Politicians, parents, and students all dream of an easy road to super smarts. What kind of utopia would we live in if everyone were operating at their highest cognitive capacity? How do we get there?
Lorenza S. Colzato, principal investigator at the Leiden Institute for Brain and Cognition in the Department of Psychology at Leiden University, is one of the scientists at the forefront of cognitive enhancement study.

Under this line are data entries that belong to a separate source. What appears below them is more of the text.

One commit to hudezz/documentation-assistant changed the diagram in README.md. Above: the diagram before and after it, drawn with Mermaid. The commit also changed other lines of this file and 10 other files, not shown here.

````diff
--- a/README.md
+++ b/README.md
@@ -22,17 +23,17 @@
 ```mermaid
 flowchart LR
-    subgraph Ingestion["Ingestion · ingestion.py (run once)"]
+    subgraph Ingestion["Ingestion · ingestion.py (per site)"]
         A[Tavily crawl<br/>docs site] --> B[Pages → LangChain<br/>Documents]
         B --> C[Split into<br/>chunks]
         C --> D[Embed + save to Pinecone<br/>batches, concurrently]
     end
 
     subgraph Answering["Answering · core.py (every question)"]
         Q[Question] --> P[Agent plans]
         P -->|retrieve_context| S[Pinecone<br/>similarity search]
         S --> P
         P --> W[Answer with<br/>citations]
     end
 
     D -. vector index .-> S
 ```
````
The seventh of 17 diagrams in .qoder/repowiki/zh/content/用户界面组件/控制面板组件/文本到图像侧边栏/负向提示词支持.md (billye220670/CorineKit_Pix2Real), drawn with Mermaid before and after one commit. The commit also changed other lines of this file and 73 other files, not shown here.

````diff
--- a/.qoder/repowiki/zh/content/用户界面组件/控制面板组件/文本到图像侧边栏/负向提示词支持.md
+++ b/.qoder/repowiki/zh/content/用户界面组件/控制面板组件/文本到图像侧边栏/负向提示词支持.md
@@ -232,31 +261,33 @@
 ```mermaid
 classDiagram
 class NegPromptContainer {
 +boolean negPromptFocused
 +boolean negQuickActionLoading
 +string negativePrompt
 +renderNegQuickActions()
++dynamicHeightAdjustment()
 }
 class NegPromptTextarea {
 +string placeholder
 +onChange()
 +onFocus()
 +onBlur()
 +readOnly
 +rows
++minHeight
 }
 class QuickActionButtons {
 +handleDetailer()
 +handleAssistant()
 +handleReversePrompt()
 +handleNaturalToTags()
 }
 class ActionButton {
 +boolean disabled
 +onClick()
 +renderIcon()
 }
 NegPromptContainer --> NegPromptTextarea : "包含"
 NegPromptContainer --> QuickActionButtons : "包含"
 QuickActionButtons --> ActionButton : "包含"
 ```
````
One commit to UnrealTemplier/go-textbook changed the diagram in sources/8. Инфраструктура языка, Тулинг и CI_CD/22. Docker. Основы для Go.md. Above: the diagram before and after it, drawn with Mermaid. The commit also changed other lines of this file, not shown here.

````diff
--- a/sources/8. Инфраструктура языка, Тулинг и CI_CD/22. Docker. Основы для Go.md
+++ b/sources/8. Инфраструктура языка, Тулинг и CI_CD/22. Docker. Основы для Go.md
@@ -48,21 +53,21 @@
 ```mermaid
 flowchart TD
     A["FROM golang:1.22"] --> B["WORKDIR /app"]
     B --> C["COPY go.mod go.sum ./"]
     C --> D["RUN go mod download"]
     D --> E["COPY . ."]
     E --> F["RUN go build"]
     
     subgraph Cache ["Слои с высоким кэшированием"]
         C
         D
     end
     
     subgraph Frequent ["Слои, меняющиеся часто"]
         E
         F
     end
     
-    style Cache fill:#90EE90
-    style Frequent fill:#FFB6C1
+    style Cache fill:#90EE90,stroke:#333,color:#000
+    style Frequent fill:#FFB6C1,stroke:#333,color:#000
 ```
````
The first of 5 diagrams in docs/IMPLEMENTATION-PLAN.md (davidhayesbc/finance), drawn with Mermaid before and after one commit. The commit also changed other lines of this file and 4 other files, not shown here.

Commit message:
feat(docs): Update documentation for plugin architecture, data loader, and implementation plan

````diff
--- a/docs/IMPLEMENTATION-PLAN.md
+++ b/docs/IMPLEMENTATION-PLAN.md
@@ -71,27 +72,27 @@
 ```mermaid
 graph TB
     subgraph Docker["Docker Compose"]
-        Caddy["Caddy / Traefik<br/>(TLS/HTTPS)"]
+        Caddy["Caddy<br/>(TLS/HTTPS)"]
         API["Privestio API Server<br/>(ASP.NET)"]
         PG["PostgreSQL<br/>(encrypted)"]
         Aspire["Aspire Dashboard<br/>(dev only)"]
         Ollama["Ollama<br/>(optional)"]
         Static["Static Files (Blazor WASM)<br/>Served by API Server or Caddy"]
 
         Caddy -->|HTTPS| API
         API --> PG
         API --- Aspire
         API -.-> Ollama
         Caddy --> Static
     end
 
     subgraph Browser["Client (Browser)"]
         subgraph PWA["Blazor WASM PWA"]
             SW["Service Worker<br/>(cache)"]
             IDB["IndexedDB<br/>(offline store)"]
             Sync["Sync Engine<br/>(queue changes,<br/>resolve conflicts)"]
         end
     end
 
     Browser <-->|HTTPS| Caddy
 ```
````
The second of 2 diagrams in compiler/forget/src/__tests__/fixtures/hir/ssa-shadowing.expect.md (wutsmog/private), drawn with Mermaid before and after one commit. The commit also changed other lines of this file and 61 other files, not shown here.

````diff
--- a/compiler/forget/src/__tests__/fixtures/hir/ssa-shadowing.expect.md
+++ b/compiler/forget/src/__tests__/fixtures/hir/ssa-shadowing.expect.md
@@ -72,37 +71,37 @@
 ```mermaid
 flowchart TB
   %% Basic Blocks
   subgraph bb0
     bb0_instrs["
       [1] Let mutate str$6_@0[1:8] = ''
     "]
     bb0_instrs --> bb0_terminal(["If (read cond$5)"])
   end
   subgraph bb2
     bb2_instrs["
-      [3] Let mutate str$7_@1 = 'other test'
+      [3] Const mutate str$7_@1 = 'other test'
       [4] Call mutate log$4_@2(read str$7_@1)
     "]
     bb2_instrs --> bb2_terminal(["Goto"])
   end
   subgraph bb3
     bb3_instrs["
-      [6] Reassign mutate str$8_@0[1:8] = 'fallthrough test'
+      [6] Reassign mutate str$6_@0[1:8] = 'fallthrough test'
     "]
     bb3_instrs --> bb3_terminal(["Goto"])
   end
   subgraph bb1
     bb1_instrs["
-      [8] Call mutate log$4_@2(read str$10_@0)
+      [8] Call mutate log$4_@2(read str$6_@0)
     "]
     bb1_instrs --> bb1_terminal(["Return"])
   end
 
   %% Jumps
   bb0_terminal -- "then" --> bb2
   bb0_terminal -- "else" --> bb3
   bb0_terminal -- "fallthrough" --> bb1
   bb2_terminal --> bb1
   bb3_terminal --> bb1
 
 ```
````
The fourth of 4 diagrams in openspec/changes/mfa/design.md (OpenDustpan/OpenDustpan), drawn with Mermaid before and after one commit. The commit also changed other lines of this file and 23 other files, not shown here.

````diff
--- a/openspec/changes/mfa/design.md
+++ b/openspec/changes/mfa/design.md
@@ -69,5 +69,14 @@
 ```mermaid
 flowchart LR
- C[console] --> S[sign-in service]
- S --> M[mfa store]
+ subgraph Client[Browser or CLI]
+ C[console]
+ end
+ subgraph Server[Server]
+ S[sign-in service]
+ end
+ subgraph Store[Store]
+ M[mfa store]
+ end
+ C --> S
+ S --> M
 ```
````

“In recent years, cognitive enhancement has become a very hot topic” both politically and culturally, she said during her introduction to “Better Minds: Understanding Cognitive Enhancement,” an Integrative Science Symposium at the 2017 International Convention of Psychological Science in Vienna. “Recent economic problems of the welfare system have boosted public interest in enhancement procedures and activities that will make the welfare of society more affordable. [The] ideological turn toward individualism in many societies has boosted public interest in procedures and activities that help to express and to further develop individual needs and interests.”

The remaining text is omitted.